> _Data for this exercise_:
*** Block opens ***

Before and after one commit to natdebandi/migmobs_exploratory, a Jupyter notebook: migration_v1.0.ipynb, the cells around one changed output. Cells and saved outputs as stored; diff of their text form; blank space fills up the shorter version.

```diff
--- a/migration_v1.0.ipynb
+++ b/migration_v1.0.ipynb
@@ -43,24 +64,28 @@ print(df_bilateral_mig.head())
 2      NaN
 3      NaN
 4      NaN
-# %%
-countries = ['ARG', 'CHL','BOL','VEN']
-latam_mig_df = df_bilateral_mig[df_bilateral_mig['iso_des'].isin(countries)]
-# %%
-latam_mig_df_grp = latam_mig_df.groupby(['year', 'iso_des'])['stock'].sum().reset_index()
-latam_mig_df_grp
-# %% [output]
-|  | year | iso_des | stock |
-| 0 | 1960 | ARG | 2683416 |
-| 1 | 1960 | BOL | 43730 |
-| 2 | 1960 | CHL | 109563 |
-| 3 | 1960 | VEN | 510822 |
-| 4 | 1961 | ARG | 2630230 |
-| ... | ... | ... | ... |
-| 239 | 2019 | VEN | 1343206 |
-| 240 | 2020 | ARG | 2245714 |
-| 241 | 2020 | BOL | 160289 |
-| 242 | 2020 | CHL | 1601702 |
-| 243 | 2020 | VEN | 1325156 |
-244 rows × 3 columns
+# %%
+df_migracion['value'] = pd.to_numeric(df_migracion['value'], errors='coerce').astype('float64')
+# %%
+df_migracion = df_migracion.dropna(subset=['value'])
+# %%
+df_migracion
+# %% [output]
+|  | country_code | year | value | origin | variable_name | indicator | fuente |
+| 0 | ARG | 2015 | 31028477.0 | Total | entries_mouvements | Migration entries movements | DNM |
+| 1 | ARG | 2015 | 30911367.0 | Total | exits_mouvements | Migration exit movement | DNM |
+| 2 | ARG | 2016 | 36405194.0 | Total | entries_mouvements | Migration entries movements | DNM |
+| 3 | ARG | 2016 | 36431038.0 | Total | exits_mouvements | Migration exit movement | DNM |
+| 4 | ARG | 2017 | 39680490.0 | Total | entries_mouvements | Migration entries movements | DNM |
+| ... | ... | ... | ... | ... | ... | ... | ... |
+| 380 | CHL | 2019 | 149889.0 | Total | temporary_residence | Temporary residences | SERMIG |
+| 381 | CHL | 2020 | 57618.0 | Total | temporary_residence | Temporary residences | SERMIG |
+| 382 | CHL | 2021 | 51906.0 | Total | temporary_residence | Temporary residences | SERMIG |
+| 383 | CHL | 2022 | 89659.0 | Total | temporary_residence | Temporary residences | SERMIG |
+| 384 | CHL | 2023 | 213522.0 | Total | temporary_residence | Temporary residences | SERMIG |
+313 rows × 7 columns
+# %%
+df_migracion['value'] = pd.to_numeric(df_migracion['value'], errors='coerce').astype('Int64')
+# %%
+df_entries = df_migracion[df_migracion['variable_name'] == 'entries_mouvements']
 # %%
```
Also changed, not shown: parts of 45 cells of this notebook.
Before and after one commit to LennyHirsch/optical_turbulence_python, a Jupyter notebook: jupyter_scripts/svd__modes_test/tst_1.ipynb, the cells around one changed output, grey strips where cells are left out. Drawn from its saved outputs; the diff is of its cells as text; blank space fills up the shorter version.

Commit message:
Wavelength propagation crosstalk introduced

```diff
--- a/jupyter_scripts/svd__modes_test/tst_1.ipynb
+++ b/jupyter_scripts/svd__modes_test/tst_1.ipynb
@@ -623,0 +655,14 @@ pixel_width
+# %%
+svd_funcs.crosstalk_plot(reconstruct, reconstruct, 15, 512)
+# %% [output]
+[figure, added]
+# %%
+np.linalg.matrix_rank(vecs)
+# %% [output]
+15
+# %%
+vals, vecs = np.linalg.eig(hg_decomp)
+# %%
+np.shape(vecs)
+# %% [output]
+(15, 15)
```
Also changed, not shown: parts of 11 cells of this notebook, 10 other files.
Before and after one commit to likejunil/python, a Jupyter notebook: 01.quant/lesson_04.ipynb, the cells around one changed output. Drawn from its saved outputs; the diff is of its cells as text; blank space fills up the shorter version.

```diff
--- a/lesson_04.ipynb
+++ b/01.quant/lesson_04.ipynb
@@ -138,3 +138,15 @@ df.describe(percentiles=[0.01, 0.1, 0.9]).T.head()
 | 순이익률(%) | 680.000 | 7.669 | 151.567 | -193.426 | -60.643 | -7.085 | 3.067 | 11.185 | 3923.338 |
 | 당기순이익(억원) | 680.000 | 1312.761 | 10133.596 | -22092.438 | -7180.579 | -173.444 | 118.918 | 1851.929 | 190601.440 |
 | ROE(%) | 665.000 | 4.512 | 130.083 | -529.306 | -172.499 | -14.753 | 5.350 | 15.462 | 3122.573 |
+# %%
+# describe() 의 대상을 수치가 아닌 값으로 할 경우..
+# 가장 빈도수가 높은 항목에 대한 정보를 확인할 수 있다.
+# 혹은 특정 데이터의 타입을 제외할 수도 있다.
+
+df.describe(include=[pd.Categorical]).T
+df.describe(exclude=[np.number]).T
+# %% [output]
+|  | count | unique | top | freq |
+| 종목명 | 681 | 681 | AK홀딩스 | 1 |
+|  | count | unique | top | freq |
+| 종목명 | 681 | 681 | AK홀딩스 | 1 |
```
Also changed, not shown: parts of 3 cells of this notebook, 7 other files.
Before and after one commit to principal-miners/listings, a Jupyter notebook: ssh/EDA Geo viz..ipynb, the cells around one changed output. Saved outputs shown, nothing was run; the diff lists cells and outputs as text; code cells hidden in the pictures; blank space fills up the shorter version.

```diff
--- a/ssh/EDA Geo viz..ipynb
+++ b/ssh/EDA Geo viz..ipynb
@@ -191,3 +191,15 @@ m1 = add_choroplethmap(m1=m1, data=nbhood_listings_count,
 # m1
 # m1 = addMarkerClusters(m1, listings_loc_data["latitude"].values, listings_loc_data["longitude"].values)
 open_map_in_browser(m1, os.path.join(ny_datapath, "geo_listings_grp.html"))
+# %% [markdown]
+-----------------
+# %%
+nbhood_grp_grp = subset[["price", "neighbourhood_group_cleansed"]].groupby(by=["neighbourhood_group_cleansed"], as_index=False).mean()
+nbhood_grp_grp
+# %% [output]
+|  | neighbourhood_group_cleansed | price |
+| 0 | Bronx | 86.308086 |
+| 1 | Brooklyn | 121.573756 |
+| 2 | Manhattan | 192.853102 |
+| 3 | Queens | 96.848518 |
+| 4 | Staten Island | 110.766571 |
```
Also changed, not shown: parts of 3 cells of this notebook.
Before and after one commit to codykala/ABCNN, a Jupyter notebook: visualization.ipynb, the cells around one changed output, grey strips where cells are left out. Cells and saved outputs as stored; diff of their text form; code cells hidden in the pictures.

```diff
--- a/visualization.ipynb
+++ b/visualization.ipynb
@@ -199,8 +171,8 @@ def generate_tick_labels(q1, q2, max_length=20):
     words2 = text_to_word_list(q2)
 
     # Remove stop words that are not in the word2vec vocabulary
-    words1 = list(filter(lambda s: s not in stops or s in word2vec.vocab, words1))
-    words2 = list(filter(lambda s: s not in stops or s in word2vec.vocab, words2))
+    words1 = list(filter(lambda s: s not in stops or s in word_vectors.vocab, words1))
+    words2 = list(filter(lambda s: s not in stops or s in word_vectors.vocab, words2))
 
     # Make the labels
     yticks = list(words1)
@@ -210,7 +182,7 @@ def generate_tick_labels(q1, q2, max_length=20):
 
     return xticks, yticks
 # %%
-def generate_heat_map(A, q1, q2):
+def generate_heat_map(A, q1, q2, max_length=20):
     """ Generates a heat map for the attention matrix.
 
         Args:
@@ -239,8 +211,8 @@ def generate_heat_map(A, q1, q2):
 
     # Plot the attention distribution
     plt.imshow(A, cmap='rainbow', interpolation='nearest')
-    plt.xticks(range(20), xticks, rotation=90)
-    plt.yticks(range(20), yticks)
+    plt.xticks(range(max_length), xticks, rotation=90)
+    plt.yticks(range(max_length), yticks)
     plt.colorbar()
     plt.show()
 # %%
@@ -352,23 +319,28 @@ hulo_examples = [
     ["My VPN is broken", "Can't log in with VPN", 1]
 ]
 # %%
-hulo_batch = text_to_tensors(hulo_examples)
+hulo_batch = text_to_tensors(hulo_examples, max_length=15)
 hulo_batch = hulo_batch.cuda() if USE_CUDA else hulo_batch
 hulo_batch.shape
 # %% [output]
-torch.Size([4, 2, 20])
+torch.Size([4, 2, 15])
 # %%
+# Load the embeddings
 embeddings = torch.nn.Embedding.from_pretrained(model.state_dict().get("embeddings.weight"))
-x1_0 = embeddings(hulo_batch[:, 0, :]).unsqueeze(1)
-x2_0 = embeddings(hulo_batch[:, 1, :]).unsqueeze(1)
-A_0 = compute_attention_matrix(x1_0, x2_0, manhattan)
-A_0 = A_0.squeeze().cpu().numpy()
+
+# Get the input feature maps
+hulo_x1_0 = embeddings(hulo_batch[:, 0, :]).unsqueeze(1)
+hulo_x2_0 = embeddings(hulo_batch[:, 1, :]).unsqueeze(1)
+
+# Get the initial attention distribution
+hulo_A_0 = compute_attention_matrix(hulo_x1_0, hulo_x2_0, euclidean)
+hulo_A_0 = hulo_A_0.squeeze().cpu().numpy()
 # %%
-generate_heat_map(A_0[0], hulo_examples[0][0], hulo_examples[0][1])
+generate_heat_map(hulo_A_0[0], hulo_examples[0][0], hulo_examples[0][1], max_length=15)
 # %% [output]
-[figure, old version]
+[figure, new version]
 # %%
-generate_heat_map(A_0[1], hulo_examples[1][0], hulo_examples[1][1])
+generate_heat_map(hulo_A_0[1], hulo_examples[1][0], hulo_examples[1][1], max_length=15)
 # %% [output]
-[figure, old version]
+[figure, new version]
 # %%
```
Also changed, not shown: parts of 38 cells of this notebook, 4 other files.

*** Block closes ***

> _Required action_: The expected answer is a copy of every line in the entries that holds the word "stops".

> _Solution for this exercise_:
-    words1 = list(filter(lambda s: s not in stops or s in word2vec.vocab, words1))
-    words2 = list(filter(lambda s: s not in stops or s in word2vec.vocab, words2))
+    words1 = list(filter(lambda s: s not in stops or s in word_vectors.vocab, words1))
+    words2 = list(filter(lambda s: s not in stops or s in word_vectors.vocab, words2))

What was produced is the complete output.